Europe has been the central question of English politics for most of my nearly five decades of life. Throughout that time, it has consistently cut across conventional Left-Right lines, as it did in the vote last week. From our earliest involvement in Europe, figures such as Enoch Powell and then Roger Scruton made arguments against the E.U. based on notions of national sovereignty, history, and culture. On the Left, those like the late Tony Benn, doyen of unreconstructed socialists, pointed continually to the lack of democratic accountability of E.U. institutions. Both Left and Right Eurosceptics also raised repeated questions about administrative waste and corruption.
And behind it all was the obvious fact that the British had never voted for the Europe we now have. We had voted for little more than a free-trade zone. What we have is a legislative and administrative behemoth that aspires to be a transnational state. This Europe has never had a popular mandate—a point that has reinforced feelings of resentment and impotence as it has advanced across people’s lives like some giant, bureaucratic glacier.
The political part of the EU is illegitimate. The governed never consented. As for impregnating the EU lands with Muslims … that’s rape, isn’t it?
The demographics of the English part of the referendum were predictable. Those who have done well out of Europe—mainly the London metro-elite—tended to vote Remain. …such people benefit from globalization: For example, it gives them access to cheap and readily available foreign labor, to fancy designer goods, and to the professional freedom that comes from open markets and open borders.
Those who find the effects of globalization intimidating, who feel that their jobs and wages are threatened by free movement of labor and capital, and whose local ways of life are eroded by mass immigration, tended to vote Leave.

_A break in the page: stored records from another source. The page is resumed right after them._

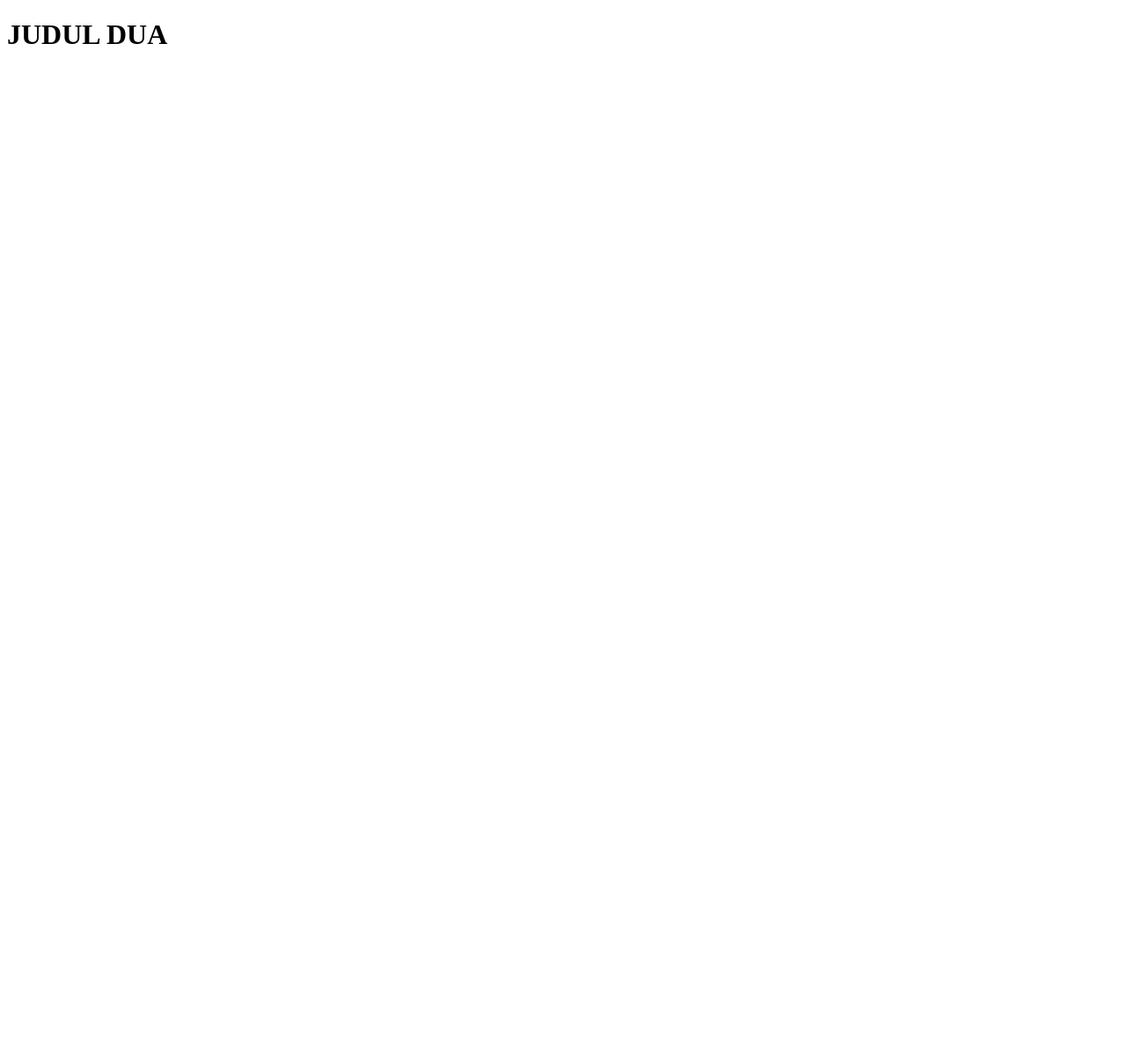
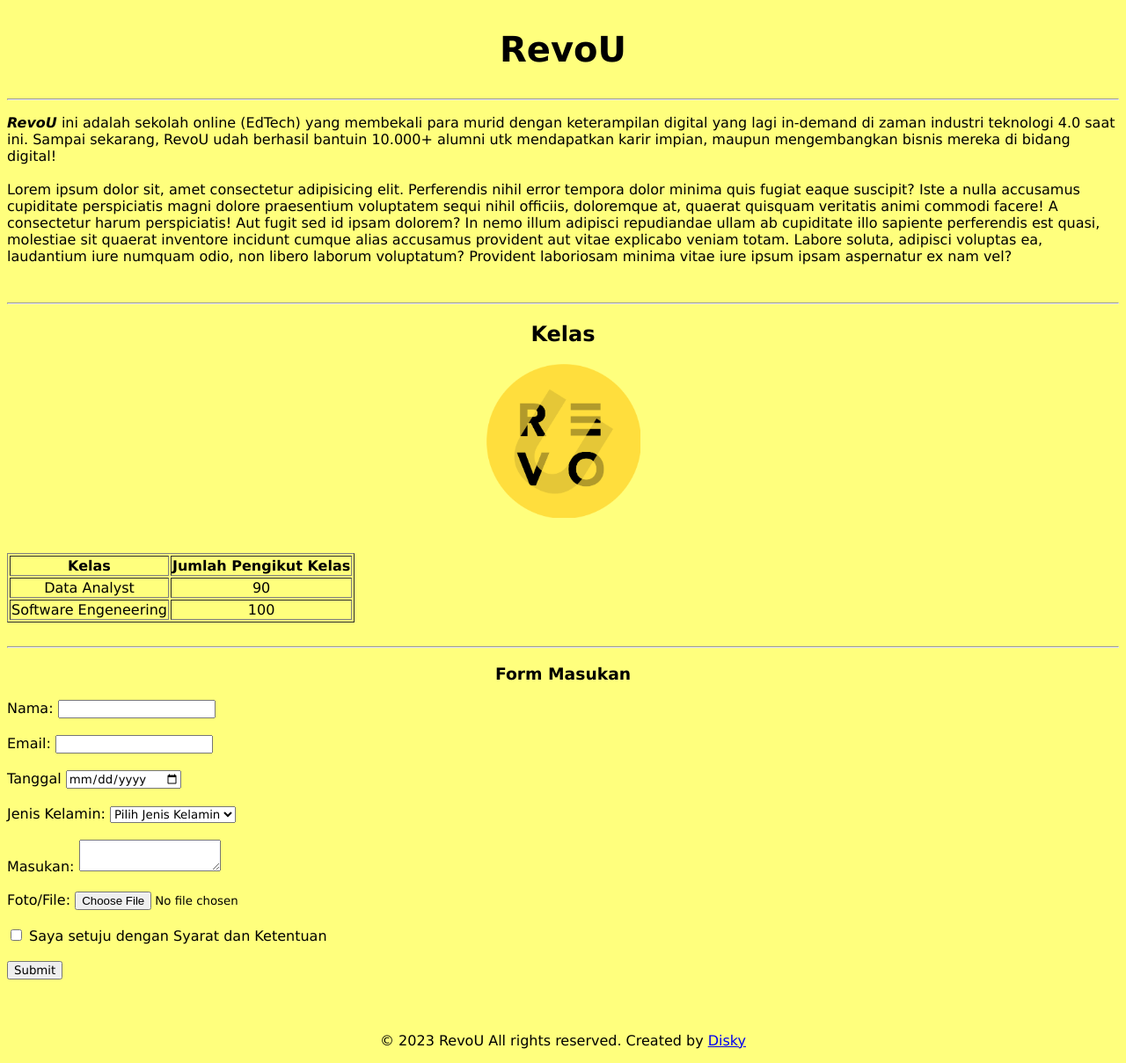
Before and after one commit to DiskyPhiter/RevoU-lalala, a plain HTML site: page index.html in a window 1280 px wide. Shown: the whole page at 88% size. Before the commit the page ends 800 px from the top, so only its background shows below. Drawn offline with Linux system fonts and the light colour scheme.

Commit message:
perubahan html, css + foto

```diff
--- a/index.html
+++ b/index.html
@@ -1,11 +1,100 @@
 <!DOCTYPE html>
-<html>
+<html lang="en">
   <head>
-    <title>WeB</title>
+    <meta charset="UTF-8" />
+    <meta name="viewport" content="width=device-width, initial-scale=1.0" />
+    <title>RevoU</title>
+    <link rel="stylesheet" href="style.css" />
   </head>
+  <body>
+    <article>
+      <header>
+        <h1>RevoU</h1>
+      </header>
 
-  <body>
+      <main>
+        <hr />
+        <p>
+          <b><i>RevoU</i></b> ini adalah sekolah online (EdTech) yang membekali
+          para murid dengan keterampilan digital yang lagi in-demand di zaman
+          industri teknologi 4.0 saat ini. Sampai sekarang, RevoU udah berhasil
+          bantuin 10.000+ alumni utk mendapatkan karir impian, maupun
+          mengembangkan bisnis mereka di bidang digital! <br /><br />
+          Lorem ipsum dolor sit, amet consectetur adipisicing elit. Perferendis
+          nihil error tempora dolor minima quis fugiat eaque suscipit? Iste a
+          nulla accusamus cupiditate perspiciatis magni dolore praesentium
+          voluptatem sequi nihil officiis, doloremque at, quaerat quisquam
+          veritatis animi commodi facere! A consectetur harum perspiciatis! Aut
+          fugit sed id ipsam dolorem? In nemo illum adipisci repudiandae ullam
+          ab cupiditate illo sapiente perferendis est quasi, molestiae sit
+          quaerat inventore incidunt cumque alias accusamus provident aut vitae
+          explicabo veniam totam. Labore soluta, adipisci voluptas ea,
+          laudantium iure numquam odio, non libero laborum voluptatum? Provident
+          laboriosam minima vitae iure ipsum ipsam aspernatur ex nam vel?
+        </p>
+        <br />
+        <hr />
 
-    <h1>JUDUL DUA</h1>
+        <h2>Kelas</h2>
+        <img src="Logo-RevoU-5.png" alt="RevoU Gambar" />
+        <table border="1">
+          <tr>
+            <th>Kelas</th>
+            <th>Jumlah Pengikut Kelas</th>
+          </tr>
+          <tr>
+            <td>Data Analyst</td>
+            <td>90</td>
+          </tr>
+          <tr>
+            <td>Software Engeneering</td>
+            <td>100</td>
+          </tr>
+        </table>
+        <br />
+        <hr />
+
+        <!-- Form Start -->
+        <h3>Form Masukan</h3>
+        <form action="form.html" method="POST">
+          <label for="name">Nama:</label>
+          <input type="text" id="name" name="name" required />
+          <br /><br />
+          <label for="email">Email:</label>
+          <input type="email" id="email" name="email" required />
+          <br /><br />
+          <label for="date">Tanggal</label>
+          <input type="date" id="date" name="date" required />
+          <br /><br />
+          <label for="gender">Jenis Kelamin:</label>
+          <select id="gender" name="gender" required>
+            <option value="">Pilih Jenis Kelamin</option>
+            <option value="male">Laki-laki</option>
+            <option value="female">Perempuan</option>
+          </select>
+          <br /><br />
+          <label for="masukan">Masukan:</label>
+          <textarea id="masukan" name="masukan"></textarea>
+          <br /><br />
+          <label for="file">Foto/File:</label>
+          <input type="file" id="file" name="file" />
+          <br /><br />
+          <label for="terms">
+            <input type="checkbox" id="terms" name="terms" required />
+            Saya setuju dengan Syarat dan Ketentuan
+          </label>
+          <br /><br />
+          <input type="submit" value="Submit" />
+        </form>
+        <!-- Form End -->
+      </main>
+
+      <footer>
+        <p>
+          &copy; 2023 RevoU All rights reserved. Created by
+          <a href="https://instagram.com/diskyphiter?igshid=MzNlNGNkZWQ4Mg==">Disky</a>
+        </p>
+      </footer>
+    </article>
   </body>
 </html>
--- /dev/null
+++ b/style.css
@@ -0,0 +1,34 @@
+* {
+  font-family: "Lucida Sans", "Lucida Sans Regular", "Lucida Grande",
+    "Lucida Sans Unicode", Geneva, Verdana, sans-serif;
+}
+
+body {
+  background-color: rgb(255, 255, 125);
+}
+
+h1 {
+  text-align: center;
+  font-size: 40px;
+}
+
+h2,
+h3 {
+  text-align: center;
+}
+
+img {
+  width: 175px;
+  display: block;
+  margin: auto;
+  margin-bottom: 40px;
+}
+
+table {
+  text-align: center;
+}
+
+footer {
+  margin-top: 60px;
+  text-align: center;
+}
```
Also changed, not shown: Logo-RevoU-5.png (added).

That makes sense. People usually vote their economic self interest.
hat-tip Stephen Neil